BEGIN Supplied material

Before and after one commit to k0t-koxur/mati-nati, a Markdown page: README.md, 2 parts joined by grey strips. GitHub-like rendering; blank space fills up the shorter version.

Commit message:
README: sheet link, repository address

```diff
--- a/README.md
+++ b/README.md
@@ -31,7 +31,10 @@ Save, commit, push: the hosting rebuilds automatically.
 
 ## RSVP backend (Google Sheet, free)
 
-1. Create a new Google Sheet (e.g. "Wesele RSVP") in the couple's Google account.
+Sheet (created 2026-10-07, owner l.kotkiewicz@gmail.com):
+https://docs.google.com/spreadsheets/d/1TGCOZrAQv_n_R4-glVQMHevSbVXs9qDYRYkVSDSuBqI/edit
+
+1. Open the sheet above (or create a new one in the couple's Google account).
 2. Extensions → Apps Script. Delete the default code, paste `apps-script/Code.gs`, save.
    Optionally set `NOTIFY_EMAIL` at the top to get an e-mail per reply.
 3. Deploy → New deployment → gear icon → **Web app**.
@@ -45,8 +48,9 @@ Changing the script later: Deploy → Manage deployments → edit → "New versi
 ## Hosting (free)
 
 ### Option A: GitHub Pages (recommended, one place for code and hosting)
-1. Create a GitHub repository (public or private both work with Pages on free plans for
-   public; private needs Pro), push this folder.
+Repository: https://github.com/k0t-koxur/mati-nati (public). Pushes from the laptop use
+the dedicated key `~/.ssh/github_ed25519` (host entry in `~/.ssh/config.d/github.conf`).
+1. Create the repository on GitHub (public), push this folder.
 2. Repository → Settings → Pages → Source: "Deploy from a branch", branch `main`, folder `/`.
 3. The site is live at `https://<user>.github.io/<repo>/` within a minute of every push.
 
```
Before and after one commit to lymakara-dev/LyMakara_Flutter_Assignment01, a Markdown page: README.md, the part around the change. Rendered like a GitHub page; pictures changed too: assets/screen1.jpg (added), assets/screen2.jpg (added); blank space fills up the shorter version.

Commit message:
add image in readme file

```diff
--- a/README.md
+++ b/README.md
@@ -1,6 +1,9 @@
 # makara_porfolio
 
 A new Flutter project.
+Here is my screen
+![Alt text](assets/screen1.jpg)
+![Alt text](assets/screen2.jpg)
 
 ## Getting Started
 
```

END Supplied material

_Exercise brief_
Each line of the data must be retyped exactly as written.

_Answer_
Before and after one commit to k0t-koxur/mati-nati, a Markdown page: README.md, 2 parts joined by grey strips. GitHub-like rendering; blank space fills up the shorter version.

Commit message:
README: sheet link, repository address

```diff
--- a/README.md
+++ b/README.md
@@ -31,7 +31,10 @@ Save, commit, push: the hosting rebuilds automatically.
 
 ## RSVP backend (Google Sheet, free)
 
-1. Create a new Google Sheet (e.g. "Wesele RSVP") in the couple's Google account.
+Sheet (created 2026-10-07, owner l.kotkiewicz@gmail.com):
+https://docs.google.com/spreadsheets/d/1TGCOZrAQv_n_R4-glVQMHevSbVXs9qDYRYkVSDSuBqI/edit
+
+1. Open the sheet above (or create a new one in the couple's Google account).
 2. Extensions → Apps Script. Delete the default code, paste `apps-script/Code.gs`, save.
    Optionally set `NOTIFY_EMAIL` at the top to get an e-mail per reply.
 3. Deploy → New deployment → gear icon → **Web app**.
@@ -45,8 +48,9 @@ Changing the script later: Deploy → Manage deployments → edit → "New versi
 ## Hosting (free)
 
 ### Option A: GitHub Pages (recommended, one place for code and hosting)
-1. Create a GitHub repository (public or private both work with Pages on free plans for
-   public; private needs Pro), push this folder.
+Repository: https://github.com/k0t-koxur/mati-nati (public). Pushes from the laptop use
+the dedicated key `~/.ssh/github_ed25519` (host entry in `~/.ssh/config.d/github.conf`).
+1. Create the repository on GitHub (public), push this folder.
 2. Repository → Settings → Pages → Source: "Deploy from a branch", branch `main`, folder `/`.
 3. The site is live at `https://<user>.github.io/<repo>/` within a minute of every push.
 
```
Before and after one commit to lymakara-dev/LyMakara_Flutter_Assignment01, a Markdown page: README.md, the part around the change. Rendered like a GitHub page; pictures changed too: assets/screen1.jpg (added), assets/screen2.jpg (added); blank space fills up the shorter version.

Commit message:
add image in readme file

```diff
--- a/README.md
+++ b/README.md
@@ -1,6 +1,9 @@
 # makara_porfolio
 
 A new Flutter project.
+Here is my screen
+![Alt text](assets/screen1.jpg)
+![Alt text](assets/screen2.jpg)
 
 ## Getting Started
 
```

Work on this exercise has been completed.